In the entries below, find every line holding the string "depth" and collect it.

■ Edit tracking data:
══════════════════════════════

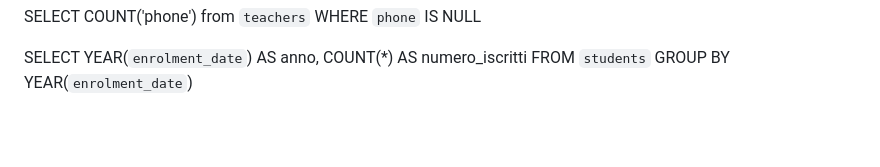
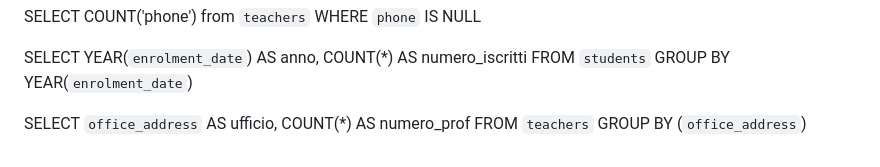
Before and after one commit to RosyPetrella/db-university, a Markdown page: readme.md, the part around the change. Drawn GitHub-style; blank space fills up the shorter version.

Commit message:
Group by - query 2

```diff
--- a/readme.md
+++ b/readme.md
@@ -131,3 +131,8 @@ SELECT YEAR(`enrolment_date`) AS anno,
 COUNT(\*) AS numero_iscritti
 FROM `students`
 GROUP BY YEAR(`enrolment_date`)
+
+SELECT `office_address` AS ufficio,
+COUNT(\*) AS numero_prof
+FROM `teachers`
+GROUP BY (`office_address`)
```
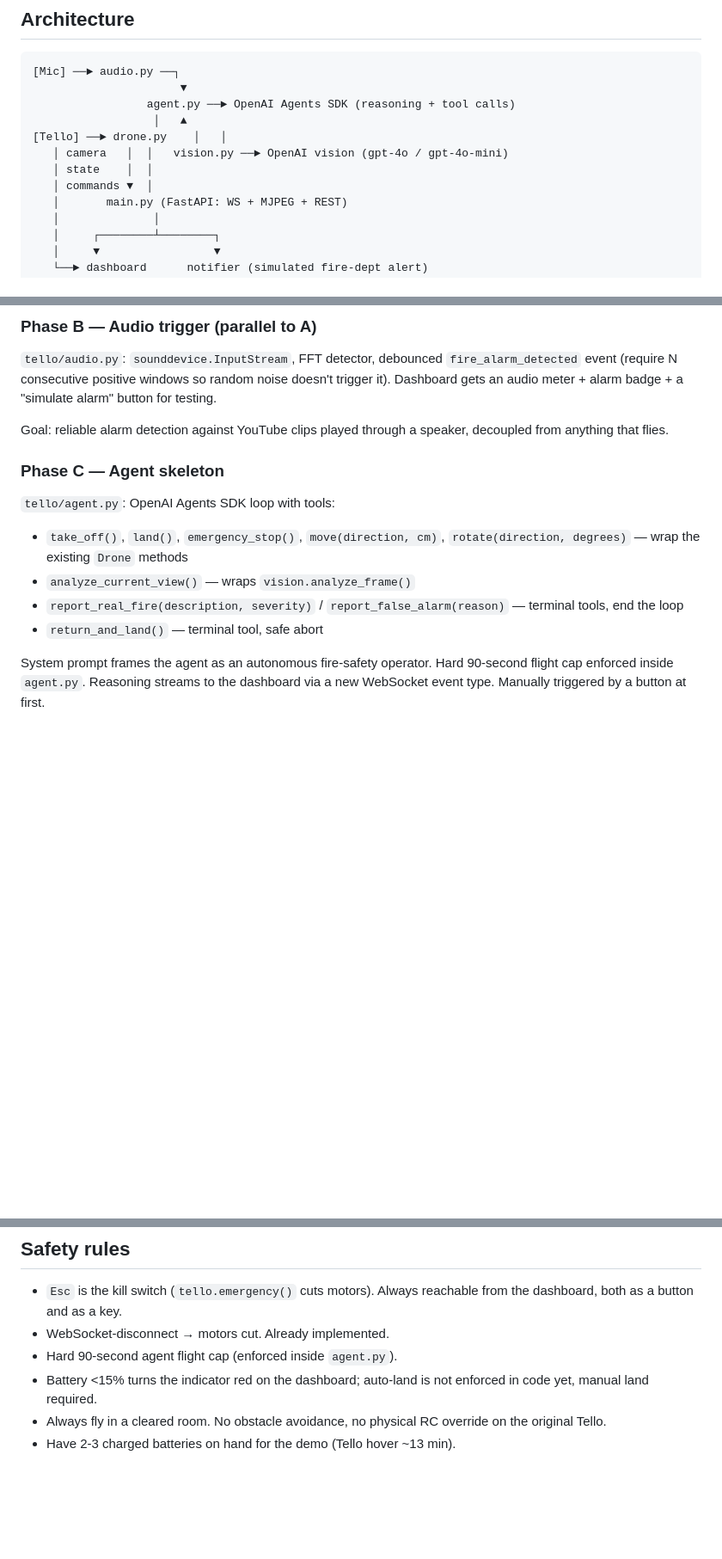
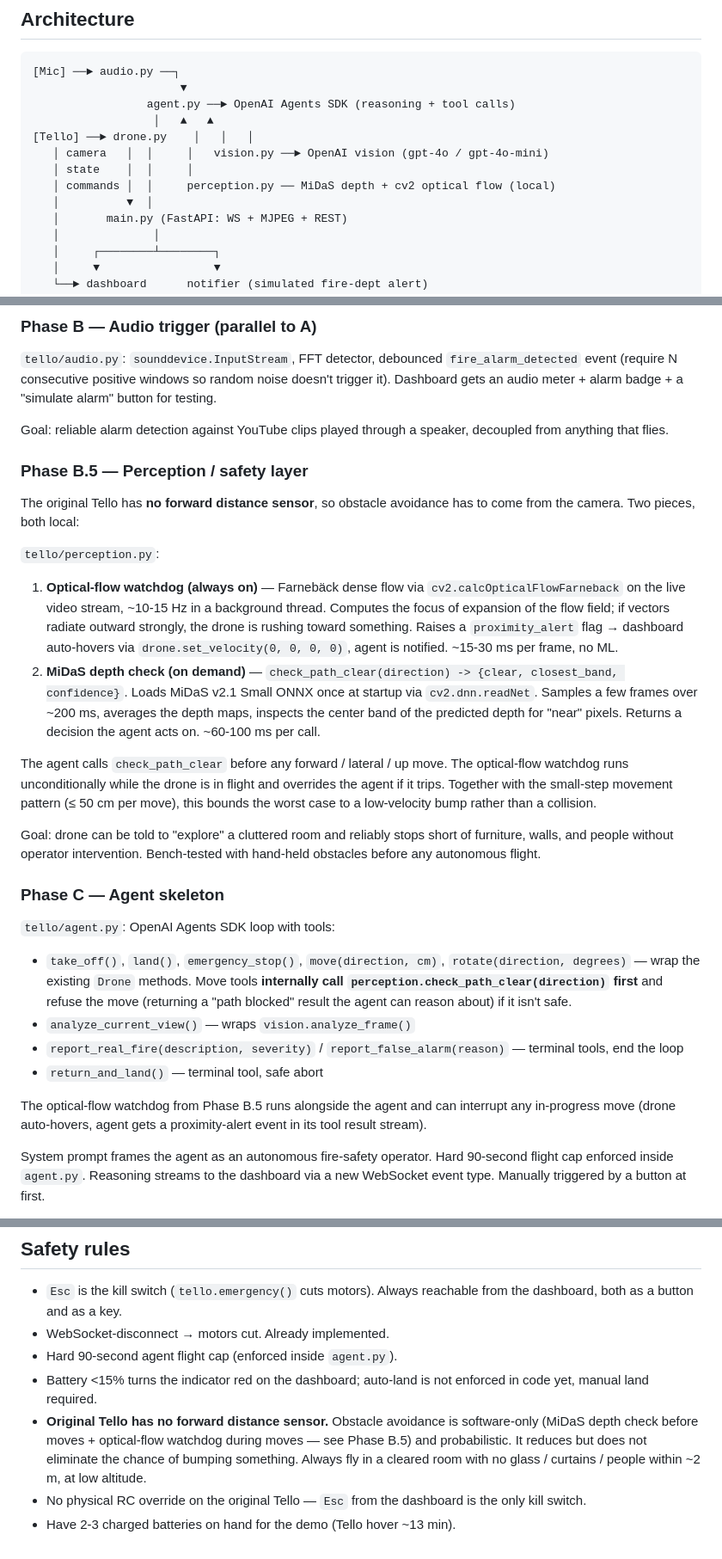
Before and after one commit to RahimMirani/ar1, a Markdown page: plan.md, 3 parts joined by grey strips. Shown at 86% size. Drawn GitHub-style; blank space fills up the shorter version.

Commit message:
docs(plan): add Phase B.5 perception layer (MiDaS depth + optical flow)
Co-authored-by: Cursor <cursoragent@cursor.com>

```diff
--- a/plan.md
+++ b/plan.md
@@ -54,11 +54,12 @@ dropped even with explicit firewall allow rules.
 [Mic] ──► audio.py ──┐
                       ▼
                  agent.py ──► OpenAI Agents SDK (reasoning + tool calls)
-                  │   ▲
-[Tello] ──► drone.py    │   │
-   │ camera   │  │   vision.py ──► OpenAI vision (gpt-4o / gpt-4o-mini)
-   │ state    │  │
-   │ commands ▼  │
+                  │   ▲   ▲
+[Tello] ──► drone.py    │   │   │
+   │ camera   │  │     │   vision.py ──► OpenAI vision (gpt-4o / gpt-4o-mini)
+   │ state    │  │     │
+   │ commands │  │     perception.py ── MiDaS depth + cv2 optical flow (local)
+   │          ▼  │
    │       main.py (FastAPI: WS + MJPEG + REST)
    │              │
    │     ┌────────┴────────┐
@@ -124,16 +130,54 @@ badge + a "simulate alarm" button for testing.
 Goal: reliable alarm detection against YouTube clips played through a
 speaker, decoupled from anything that flies.
 
+### Phase B.5 — Perception / safety layer
+
+The original Tello has **no forward distance sensor**, so obstacle
+avoidance has to come from the camera. Two pieces, both local:
+
+`tello/perception.py`:
+
+1. **Optical-flow watchdog (always on)** — Farnebäck dense flow via
+   `cv2.calcOpticalFlowFarneback` on the live video stream, ~10-15 Hz in
+   a background thread. Computes the focus of expansion of the flow
+   field; if vectors radiate outward strongly, the drone is rushing
+   toward something. Raises a `proximity_alert` flag → dashboard
+   auto-hovers via `drone.set_velocity(0, 0, 0, 0)`, agent is notified.
+   ~15-30 ms per frame, no ML.
+2. **MiDaS depth check (on demand)** —
+   `check_path_clear(direction) -> {clear, closest_band, confidence}`.
+   Loads MiDaS v2.1 Small ONNX once at startup via `cv2.dnn.readNet`.
+   Samples a few frames over ~200 ms, averages the depth maps, inspects
+   the center band of the predicted depth for "near" pixels. Returns a
+   decision the agent acts on. ~60-100 ms per call.
+
+The agent calls `check_path_clear` before any forward / lateral / up
+move. The optical-flow watchdog runs unconditionally while the drone is
+in flight and overrides the agent if it trips. Together with the
+small-step movement pattern (≤ 50 cm per move), this bounds the worst
+case to a low-velocity bump rather than a collision.
+
+Goal: drone can be told to "explore" a cluttered room and reliably stops
+short of furniture, walls, and people without operator intervention.
+Bench-tested with hand-held obstacles before any autonomous flight.
+
 ### Phase C — Agent skeleton
 
 `tello/agent.py`: OpenAI Agents SDK loop with tools:
 
 - `take_off()`, `land()`, `emergency_stop()`, `move(direction, cm)`,
-  `rotate(direction, degrees)` — wrap the existing `Drone` methods
+  `rotate(direction, degrees)` — wrap the existing `Drone` methods.
+  Move tools **internally call `perception.check_path_clear(direction)`
+  first** and refuse the move (returning a "path blocked" result the
+  agent can reason about) if it isn't safe.
 - `analyze_current_view()` — wraps `vision.analyze_frame()`
 - `report_real_fire(description, severity)` /
   `report_false_alarm(reason)` — terminal tools, end the loop
 - `return_and_land()` — terminal tool, safe abort
+
+The optical-flow watchdog from Phase B.5 runs alongside the agent and
+can interrupt any in-progress move (drone auto-hovers, agent gets a
+proximity-alert event in its tool result stream).
 
 System prompt frames the agent as an autonomous fire-safety operator.
 Hard 90-second flight cap enforced inside `agent.py`. Reasoning streams
@@ -190,6 +234,12 @@ decision, simulated notification.
 - Hard 90-second agent flight cap (enforced inside `agent.py`).
 - Battery <15% turns the indicator red on the dashboard; auto-land is not
   enforced in code yet, manual land required.
-- Always fly in a cleared room. No obstacle avoidance, no physical RC
-  override on the original Tello.
+- **Original Tello has no forward distance sensor.** Obstacle avoidance
+  is software-only (MiDaS depth check before moves + optical-flow
+  watchdog during moves — see Phase B.5) and probabilistic. It reduces
+  but does not eliminate the chance of bumping something. Always fly in
+  a cleared room with no glass / curtains / people within ~2 m, at low
+  altitude.
+- No physical RC override on the original Tello — `Esc` from the
+  dashboard is the only kill switch.
 - Have 2-3 charged batteries on hand for the demo (Tello hover ~13 min).
```
Also changed, not shown: other parts of plan.md (+6 -1 lines).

══════════════════════════════

■ RESULT OF THE EXERCISE:
docs(plan): add Phase B.5 perception layer (MiDaS depth + optical flow)
+   │ commands │  │     perception.py ── MiDaS depth + cv2 optical flow (local)
+2. **MiDaS depth check (on demand)** —
+   Samples a few frames over ~200 ms, averages the depth maps, inspects
+   the center band of the predicted depth for "near" pixels. Returns a
+  is software-only (MiDaS depth check before moves + optical-flow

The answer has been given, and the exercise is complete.